I intentionally got earlier to the festival to check out the preparations and get some shots of what’s going on and what’s it going to be.
The festival took place in-doors. The place wasn’t so small, but if comparing to the festivals in Japan, the festival takes place outside in the street with much more stands and attractions and can last for a few days.
The big and welcoming sign says “Tanabata Japan Festival”. The small sign on the left says “Do not cross” – Luckily there’s no celebrations there…
There were tables for “go”, a known Japanese game (which by the way, originally came from China). The game is played on a board of 19 by 19 lines where 2 opponents play with black and white stones and the point of the game is to block your opponent’s way through with your stones.
After the festival began, it became pretty crowded, so I was glad I got to arrive before that to get some snapshots. Also there were few ladies wearing yukata but they disappeared before I could take a nice picture.
This nice lady is Nanako-san. She was at the advertisements stand (I guess you can call it that). She was handing out the visitors all kinds of brochures about the customs in Japan, Japanese culture, trends and products available in Japan and many interesting others…
This is a handy little book! It should help me when I’m there…
One of Japan’s famous subjects is the bullet trains. The train map of Japan tells there’s even an express line that crosses almost all of the country, I put it on my “things to try” list.
Did you try it sometime? Or if not, would you like to?
This is the Japanese cell phone you usually see in anime that characters have. Now I finally know why they have this phone and what are it’s features. Personally I never saw in anime a character having an iPhone or some kind of powerful Nokia, unless in an anime where the emphasis is on technology, did you? (Check out a larger version of the phone)
The idea here is to grab a certain kanji from the bowl and then the ladies of the stand tell you what is it called and what it means in Japanese and you can keep it for yourself to put it on your key chain or hang near the window or something like that. That was fun and cost only 5 shekels a piece. I got myself 光 (hikari = light) & I got myself 笑 (warau = laugh). One for the key chain, I think and one I’ll probably hang somewhere in the house.
There even was arranged a wishes tree. One of the customs on Tanabata is that you write down your wish on a paper strip (短冊 = tanzaku) and hang it on a bamboo tree. Will the wish come true? I don’t know yet, but I did write mine.
And how can you manage without food… You got it!
The festival sold a little bit of Japanese custom foods, mostly sushi, but also drinks, noodles soup, Japanese beers, alcoholic drinks and special wooden plates to serve the sushi by the tradition. There was no Ramen or Curry but opportunity gave the visitors a small idea of what is there good to taste in Japan, just in case they get hungry…

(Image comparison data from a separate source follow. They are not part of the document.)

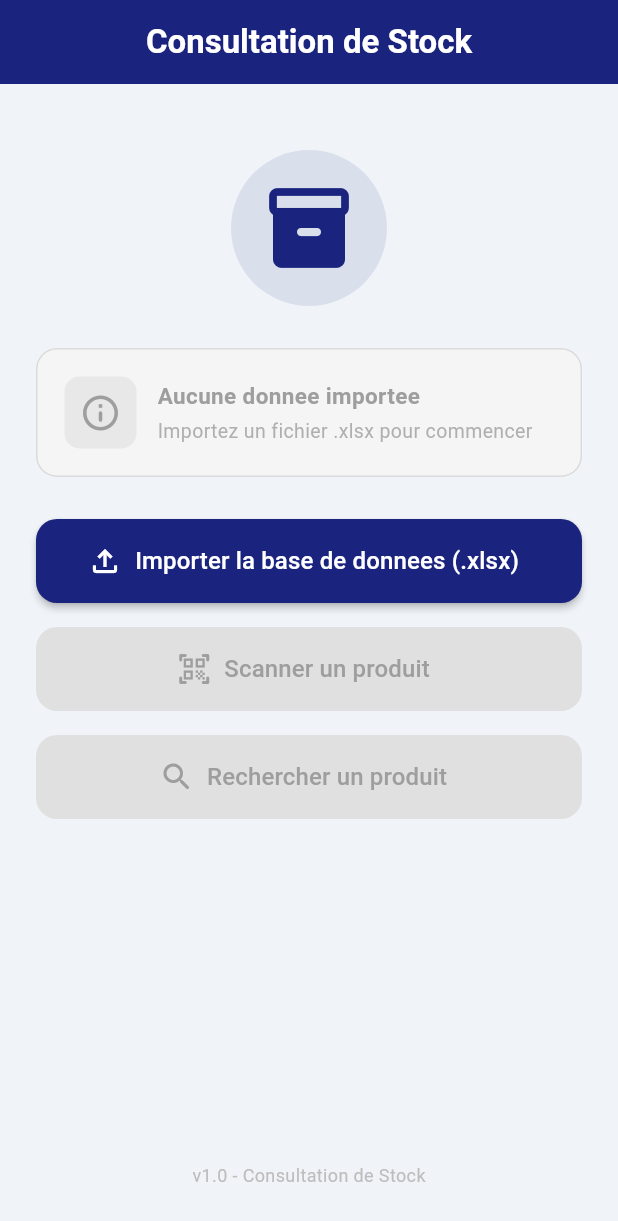
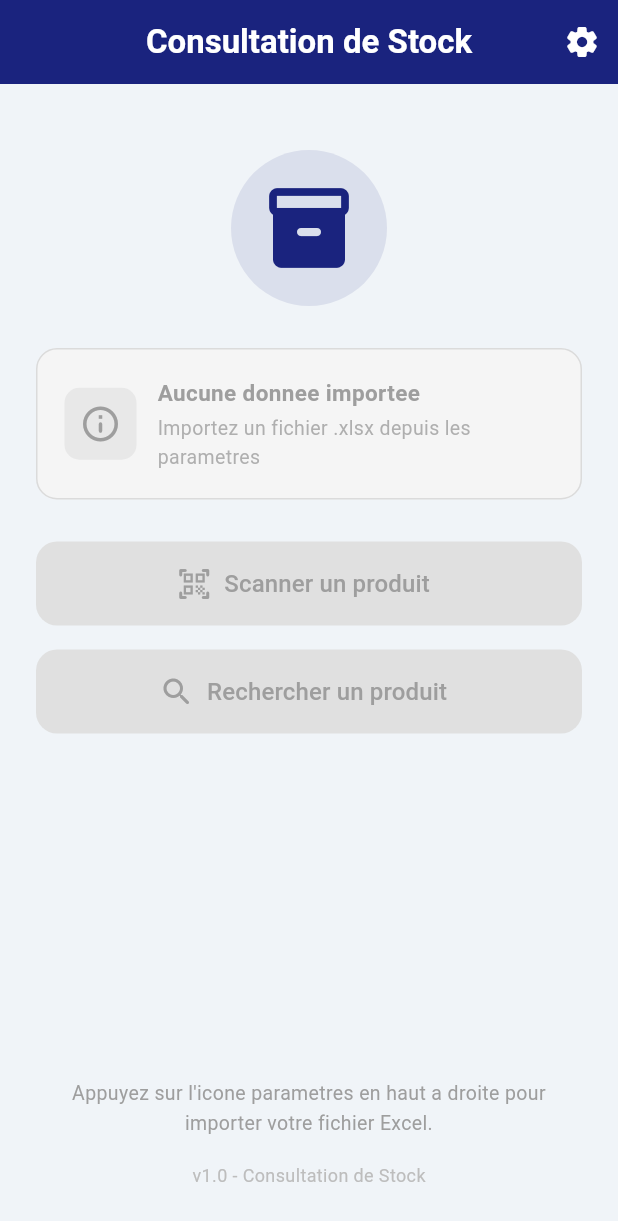
Before and after one commit to aissaboukr-hub/stock_consultation, a Flutter app: the screen it shows after launch, on a phone screen of 412 x 824 dp. Shown: the top 1221 px of the screen. Run offline on Flutter 3.47's test engine with Material 3 defaults, Android fonts, the light colour scheme and no system bars; our stand-ins replace file_picker, shared_preferences; missing offline and left inert: excel, mobile_scanner.

Commit message:
Mise à jour du projet

```diff
--- a/lib/screens/home_screen.dart
+++ b/lib/screens/home_screen.dart
@@ -3,6 +3,7 @@ import 'package:provider/provider.dart';
 import '../providers/product_provider.dart';
 import 'scanner_screen.dart';
 import 'search_screen.dart';
+import 'settings_screen.dart';
 
 class HomeScreen extends StatefulWidget {
   const HomeScreen({super.key});
@@ -33,6 +34,20 @@ class _HomeScreenState extends State<HomeScreen> {
         centerTitle: true,
         backgroundColor: const Color(0xFF1A237E),
         elevation: 0,
+        actions: [
+          // Icône Paramètres
+          IconButton(
+            icon: const Icon(Icons.settings_rounded, color: Colors.white),
+            onPressed: () {
+              Navigator.push(
+                context,
+                MaterialPageRoute(
+                  builder: (_) => const SettingsScreen(),
+                ),
+              );
+            },
+          ),
+        ],
       ),
       body: Consumer<ProductProvider>(
         builder: (context, provider, _) {
@@ -57,49 +72,12 @@ class _HomeScreenState extends State<HomeScreen> {
                 _buildStatusCard(provider),
                 const SizedBox(height: 28),
 
-                // Bouton Importer
-                SizedBox(
-                  width: double.infinity,
-                  height: 56,
-                  child: ElevatedButton.icon(
-                    onPressed: provider.isLoading
-                        ? null
-                        : () => _handleImport(context, provider),
-                    icon: provider.isLoading
-                        ? const SizedBox(
-                            width: 22,
-                            height: 22,
-                            child: CircularProgressIndicator(
-                              strokeWidth: 2.5,
-                              color: Colors.white,
-                            ),
-                          )
-                        : const Icon(Icons.file_upload_outlined, size: 24),
-                    label: Text(
-                      provider.isLoading
-                          ? 'Importation en cours...'
-                          : 'Importer la base de donnees (.xlsx)',
-                      style: const TextStyle(fontSize: 16),
-                    ),
-                    style: ElevatedButton.styleFrom(
-                      backgroundColor: const Color(0xFF1A237E),
-                      foregroundColor: Colors.white,
-                      shape: RoundedRectangleBorder(
-                        borderRadius: BorderRadius.circular(14),
-                      ),
-                      elevation: 2,
-                    ),
-                  ),
-                ),
-                const SizedBox(height: 16),
-
                 // Bouton Scanner
                 SizedBox(
                   width: double.infinity,
                   height: 56,
                   child: ElevatedButton.icon(
-                    onPressed:
-                        provider.isDatabaseLoaded && !provider.isLoading
+                    onPressed: provider.isDatabaseLoaded && !provider.isLoading
                         ? () => Navigator.push(
                               context,
                               MaterialPageRoute(
@@ -107,8 +85,10 @@ class _HomeScreenState extends State<HomeScreen> {
                             )
                         : null,
                     icon: const Icon(Icons.qr_code_scanner_rounded, size: 24),
-                    label: const Text('Scanner un produit',
-                        style: TextStyle(fontSize: 16)),
+                    label: const Text(
+                      'Scanner un produit',
+                      style: TextStyle(fontSize: 16),
+                    ),
                     style: ElevatedButton.styleFrom(
                       backgroundColor: provider.isDatabaseLoaded
                           ? const Color(0xFF43A047)
@@ -130,8 +110,7 @@ class _HomeScreenState extends State<HomeScreen> {
                   width: double.infinity,
                   height: 56,
                   child: ElevatedButton.icon(
-                    onPressed:
-                        provider.isDatabaseLoaded && !provider.isLoading
+                    onPressed: provider.isDatabaseLoaded && !provider.isLoading
                         ? () => Navigator.push(
                               context,
                               MaterialPageRoute(
@@ -139,8 +118,10 @@ class _HomeScreenState extends State<HomeScreen> {
                             )
                         : null,
                     icon: const Icon(Icons.search_rounded, size: 24),
-                    label: const Text('Rechercher un produit',
-                        style: TextStyle(fontSize: 16)),
+                    label: const Text(
+                      'Rechercher un produit',
+                      style: TextStyle(fontSize: 16),
+                    ),
                     style: ElevatedButton.styleFrom(
                       backgroundColor: provider.isDatabaseLoaded
                           ? const Color(0xFF1565C0)
@@ -155,28 +136,23 @@ class _HomeScreenState extends State<HomeScreen> {
                     ),
                   ),
                 ),
-                const SizedBox(height: 16),
-
-                // Bouton Reinitialiser
-                if (provider.isDatabaseLoaded)
-                  TextButton.icon(
-                    onPressed: () async {
-                      await provider.clearDatabase();
-                      if (context.mounted) {
-                        ScaffoldMessenger.of(context).showSnackBar(
-                          const SnackBar(
-                            content: Text('Base de donnees reinitialisee'),
-                            behavior: SnackBarBehavior.floating,
-                          ),
-                        );
-                      }
-                    },
-                    icon: const Icon(Icons.delete_outline, color: Colors.red),
-                    label: const Text('Reinitialiser',
-                        style: TextStyle(color: Colors.red)),
-                  ),
 
                 const Spacer(),
+
+                // Info rapide
+                if (!provider.isDatabaseLoaded)
+                  Padding(
+                    padding: const EdgeInsets.only(bottom: 16),
+                    child: Text(
+                      'Appuyez sur l\'icone parametres en haut a droite pour importer votre fichier Excel.',
+                      textAlign: TextAlign.center,
+                      style: TextStyle(
+                        fontSize: 13,
+                        color: Colors.grey.shade500,
+                        height: 1.5,
+                      ),
+                    ),
+                  ),
 
                 Text(
                   'v1.0 - Consultation de Stock',
@@ -226,7 +202,7 @@ class _HomeScreenState extends State<HomeScreen> {
       iconBg = Colors.grey;
       icon = Icons.info_outline_rounded;
       title = 'Aucune donnee importee';
-      subtitle = 'Importez un fichier .xlsx pour commencer';
+      subtitle = 'Importez un fichier .xlsx depuis les parametres';
     }
 
     return Container(
@@ -277,34 +253,4 @@ class _HomeScreenState extends State<HomeScreen> {
       ),
     );
   }
-
-  Future<void> _handleImport(
-      BuildContext context, ProductProvider provider) async {
-    final success = await provider.importFromExcel();
-    if (!context.mounted) return;
-
-    if (success) {
-      ScaffoldMessenger.of(context).showSnackBar(
-        SnackBar(
-          content: Text(
-              '${provider.productCount} produits importes et sauvegardes !'),
-          backgroundColor: Colors.green,
-          behavior: SnackBarBehavior.floating,
-          shape: RoundedRectangleBorder(
-              borderRadius: BorderRadius.circular(10)),
-        ),
-      );
-    } else if (provider.error != null) {
-      ScaffoldMessenger.of(context).showSnackBar(
-        SnackBar(
-          content: Text('Erreur : ${provider.error}'),
-          backgroundColor: Colors.red,
-          behavior: SnackBarBehavior.floating,
-          shape: RoundedRectangleBorder(
-              borderRadius: BorderRadius.circular(10)),
-          duration: const Duration(seconds: 5),
-        ),
-      );
 }
-  }
-}
```
Also changed, not shown: lib/screens/settings_screen.dart (added, +272 -0 lines). Lines whose indentation alone changed are shown as unchanged.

For the ones of you who like it spicy, there was a whole container of wasabi to go with your sushi. I remember the last time I tried wasabi I drank a whole 1-liter bottle of water in about 2 seconds, so I guess wasabi is not for me. Do you like your sushi with some wasabi?
And these are some Japanese beers, there were 2 kinds on the festival and that (unlike the idea in the previous photo) I’ll be sure to try.
“Ozeki Sake” is a Japanese alcoholic drink, not so strong though. I gave it a try, after which I got me-self a bottle for special occasions.
Two visitors from Japan, I guess, arrived at the festival as well. I kindly asked them for a picture and they kindly agreed. After that, there was my chance to be try out my Japanese that I learned over the last 2 months and say a simple thank you. I lowered down my camera, nodded with my head to show them I’m done and then said “Domo arigato gozaimasu” (Thank you very much) and the person on the right replied “Arigato gozaimasu” to me and bowed 0_0
I forgot to bow with my “thank you”. So I walked away with a smile and felt like an impolite non-Japanese person who said “Arigato gozaimasu”. Bummer but nice try though It was my first time.
So basically, I had much fun at the festival. I received this event on facebook and glad I did! If you would like to attend events like this in the future, be sure to check out the My Stuff facebook page and twitter because I will be publishing other stuff like this in the future…